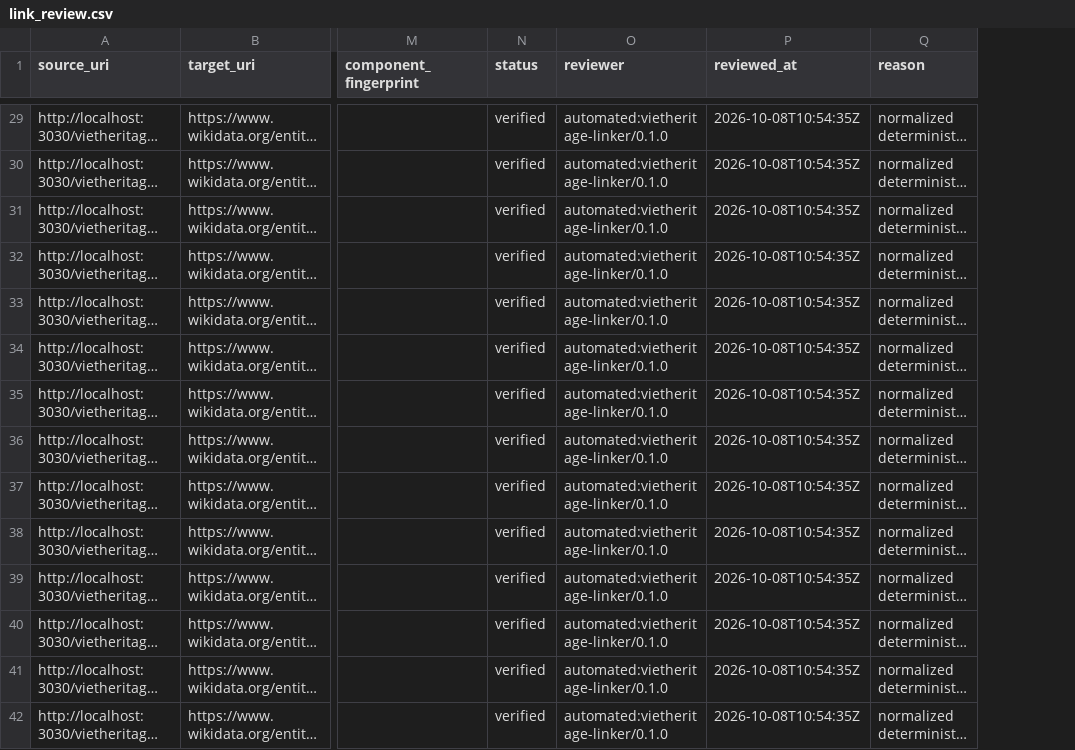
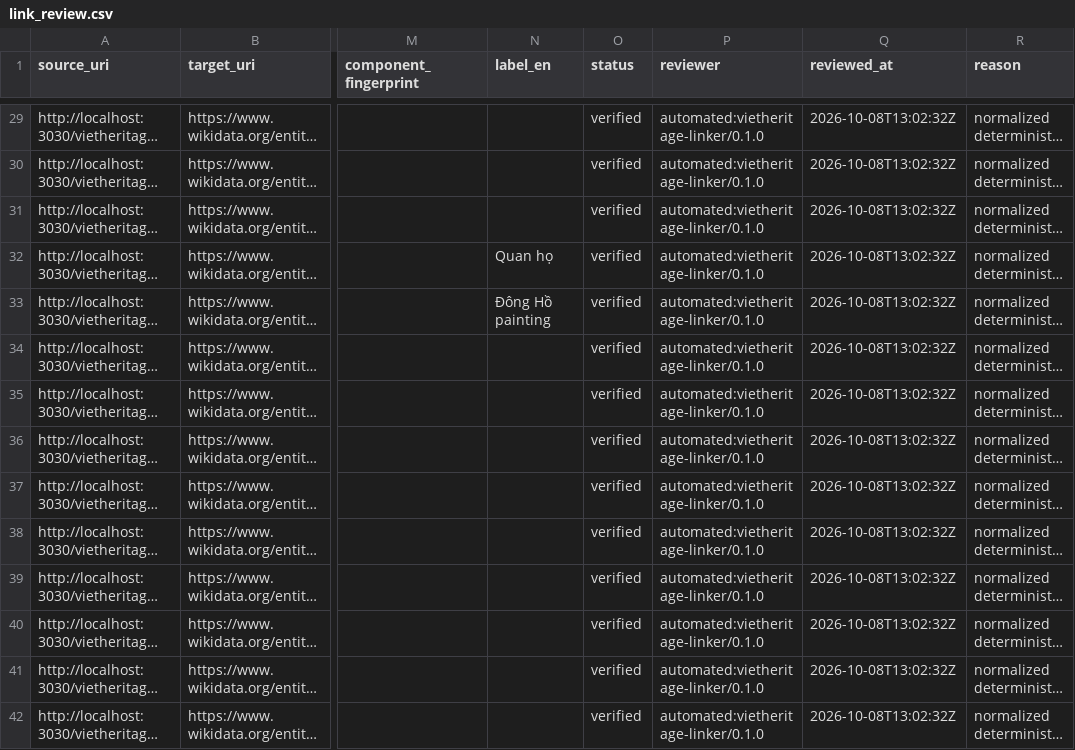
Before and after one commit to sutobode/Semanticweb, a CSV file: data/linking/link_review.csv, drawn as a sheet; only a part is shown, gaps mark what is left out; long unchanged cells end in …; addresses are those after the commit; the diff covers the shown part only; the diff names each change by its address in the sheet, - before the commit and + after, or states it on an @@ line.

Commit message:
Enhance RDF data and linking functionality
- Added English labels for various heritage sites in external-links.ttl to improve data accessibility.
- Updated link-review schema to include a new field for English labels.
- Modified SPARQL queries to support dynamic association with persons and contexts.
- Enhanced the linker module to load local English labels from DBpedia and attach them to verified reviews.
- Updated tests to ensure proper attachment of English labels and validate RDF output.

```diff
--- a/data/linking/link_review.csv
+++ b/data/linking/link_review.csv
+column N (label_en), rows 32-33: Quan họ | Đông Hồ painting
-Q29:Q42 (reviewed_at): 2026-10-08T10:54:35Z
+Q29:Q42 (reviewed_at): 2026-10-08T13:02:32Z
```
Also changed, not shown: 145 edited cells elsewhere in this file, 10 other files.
◆ ◆ ◆ ◆ ◆ ◆ ◆
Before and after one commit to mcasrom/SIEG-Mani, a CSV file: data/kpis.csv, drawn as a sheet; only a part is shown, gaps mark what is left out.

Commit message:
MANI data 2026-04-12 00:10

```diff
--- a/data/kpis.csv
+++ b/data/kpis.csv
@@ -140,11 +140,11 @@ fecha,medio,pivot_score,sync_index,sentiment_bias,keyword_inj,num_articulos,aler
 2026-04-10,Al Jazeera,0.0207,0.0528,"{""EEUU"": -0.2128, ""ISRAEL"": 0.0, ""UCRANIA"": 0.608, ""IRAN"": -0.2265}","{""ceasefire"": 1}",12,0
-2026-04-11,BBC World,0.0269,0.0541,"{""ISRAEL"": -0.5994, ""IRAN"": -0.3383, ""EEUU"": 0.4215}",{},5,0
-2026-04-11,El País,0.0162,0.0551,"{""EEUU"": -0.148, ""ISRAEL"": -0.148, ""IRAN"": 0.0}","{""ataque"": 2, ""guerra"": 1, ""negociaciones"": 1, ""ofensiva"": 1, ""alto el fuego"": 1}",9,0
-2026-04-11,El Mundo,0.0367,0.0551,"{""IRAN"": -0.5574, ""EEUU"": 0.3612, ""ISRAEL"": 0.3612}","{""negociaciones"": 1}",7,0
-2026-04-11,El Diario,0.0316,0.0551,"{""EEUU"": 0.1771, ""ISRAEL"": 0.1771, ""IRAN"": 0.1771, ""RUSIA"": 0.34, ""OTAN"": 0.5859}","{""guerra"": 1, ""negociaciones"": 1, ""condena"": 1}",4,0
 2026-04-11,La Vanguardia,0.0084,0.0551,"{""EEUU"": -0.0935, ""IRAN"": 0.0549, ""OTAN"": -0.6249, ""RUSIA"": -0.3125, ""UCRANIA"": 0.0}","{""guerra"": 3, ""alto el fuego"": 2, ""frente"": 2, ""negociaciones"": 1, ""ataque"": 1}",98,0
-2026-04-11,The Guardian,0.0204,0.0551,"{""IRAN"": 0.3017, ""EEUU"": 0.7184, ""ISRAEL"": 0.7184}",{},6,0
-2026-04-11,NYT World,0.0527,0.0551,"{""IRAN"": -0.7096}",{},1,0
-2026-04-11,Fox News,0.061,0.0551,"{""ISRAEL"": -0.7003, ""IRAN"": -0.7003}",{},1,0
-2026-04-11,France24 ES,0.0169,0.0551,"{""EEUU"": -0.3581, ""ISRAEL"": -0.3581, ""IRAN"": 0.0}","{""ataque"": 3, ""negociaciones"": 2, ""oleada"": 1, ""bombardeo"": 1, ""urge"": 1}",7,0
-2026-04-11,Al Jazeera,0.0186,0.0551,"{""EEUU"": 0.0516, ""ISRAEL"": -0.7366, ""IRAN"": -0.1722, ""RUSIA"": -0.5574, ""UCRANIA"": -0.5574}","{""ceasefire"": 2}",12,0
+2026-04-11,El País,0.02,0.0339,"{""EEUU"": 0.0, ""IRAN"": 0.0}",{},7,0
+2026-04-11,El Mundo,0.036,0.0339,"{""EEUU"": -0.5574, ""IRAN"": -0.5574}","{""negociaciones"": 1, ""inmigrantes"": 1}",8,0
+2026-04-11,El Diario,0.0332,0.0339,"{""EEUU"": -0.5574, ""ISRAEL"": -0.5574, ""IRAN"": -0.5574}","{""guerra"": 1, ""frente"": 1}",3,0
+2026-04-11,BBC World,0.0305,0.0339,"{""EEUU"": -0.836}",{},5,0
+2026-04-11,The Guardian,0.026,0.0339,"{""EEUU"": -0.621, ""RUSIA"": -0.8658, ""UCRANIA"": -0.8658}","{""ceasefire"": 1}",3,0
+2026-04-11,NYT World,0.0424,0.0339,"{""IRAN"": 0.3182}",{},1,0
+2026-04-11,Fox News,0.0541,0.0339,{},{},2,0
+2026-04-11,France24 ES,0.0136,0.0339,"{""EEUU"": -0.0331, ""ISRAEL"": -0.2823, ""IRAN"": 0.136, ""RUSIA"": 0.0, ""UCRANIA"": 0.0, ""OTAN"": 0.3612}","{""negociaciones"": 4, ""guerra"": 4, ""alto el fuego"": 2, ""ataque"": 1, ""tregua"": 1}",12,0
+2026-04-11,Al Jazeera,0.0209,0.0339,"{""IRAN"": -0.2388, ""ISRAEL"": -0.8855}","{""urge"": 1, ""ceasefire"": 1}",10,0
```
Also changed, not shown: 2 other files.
◆ ◆ ◆ ◆ ◆ ◆ ◆
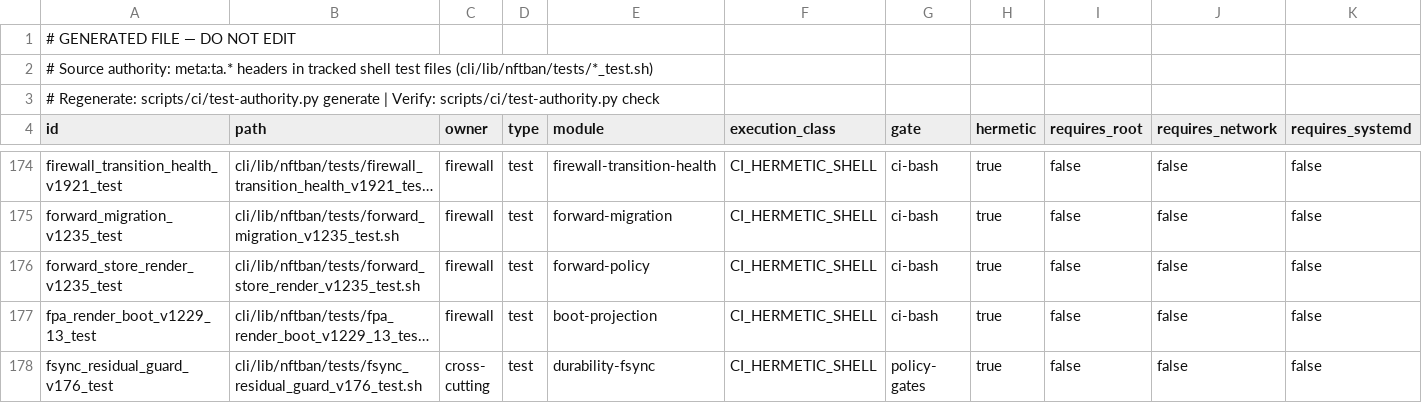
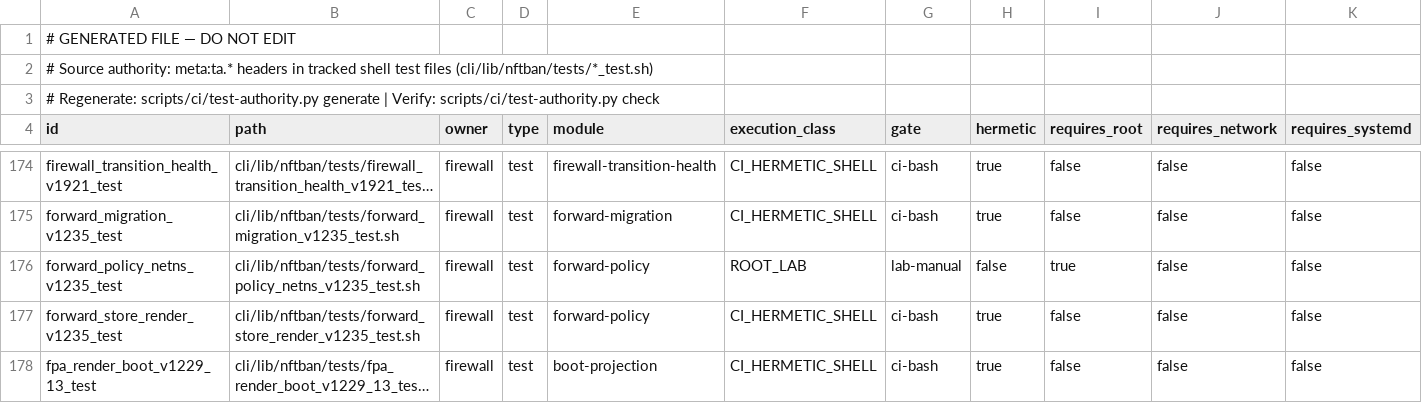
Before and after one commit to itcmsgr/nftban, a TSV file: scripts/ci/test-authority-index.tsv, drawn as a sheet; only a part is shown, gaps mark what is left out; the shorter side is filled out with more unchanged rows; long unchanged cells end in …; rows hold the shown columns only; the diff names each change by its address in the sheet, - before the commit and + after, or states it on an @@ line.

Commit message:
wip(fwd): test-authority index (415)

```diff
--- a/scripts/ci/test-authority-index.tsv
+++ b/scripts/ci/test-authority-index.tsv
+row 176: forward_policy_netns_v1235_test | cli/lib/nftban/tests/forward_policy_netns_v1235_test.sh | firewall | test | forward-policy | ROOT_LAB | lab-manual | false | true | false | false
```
◆ ◆ ◆ ◆ ◆ ◆ ◆
## Task
Going down the listing above, begin printing at the line with "Before and after one commit to sutobode/Semanticweb, a" and finish with the line with "- Updated link-review", exactly as they appear.

## Response area
Before and after one commit to sutobode/Semanticweb, a CSV file: data/linking/link_review.csv, drawn as a sheet; only a part is shown, gaps mark what is left out; long unchanged cells end in …; addresses are those after the commit; the diff covers the shown part only; the diff names each change by its address in the sheet, - before the commit and + after, or states it on an @@ line.

Commit message:
Enhance RDF data and linking functionality
- Added English labels for various heritage sites in external-links.ttl to improve data accessibility.
- Updated link-review schema to include a new field for English labels.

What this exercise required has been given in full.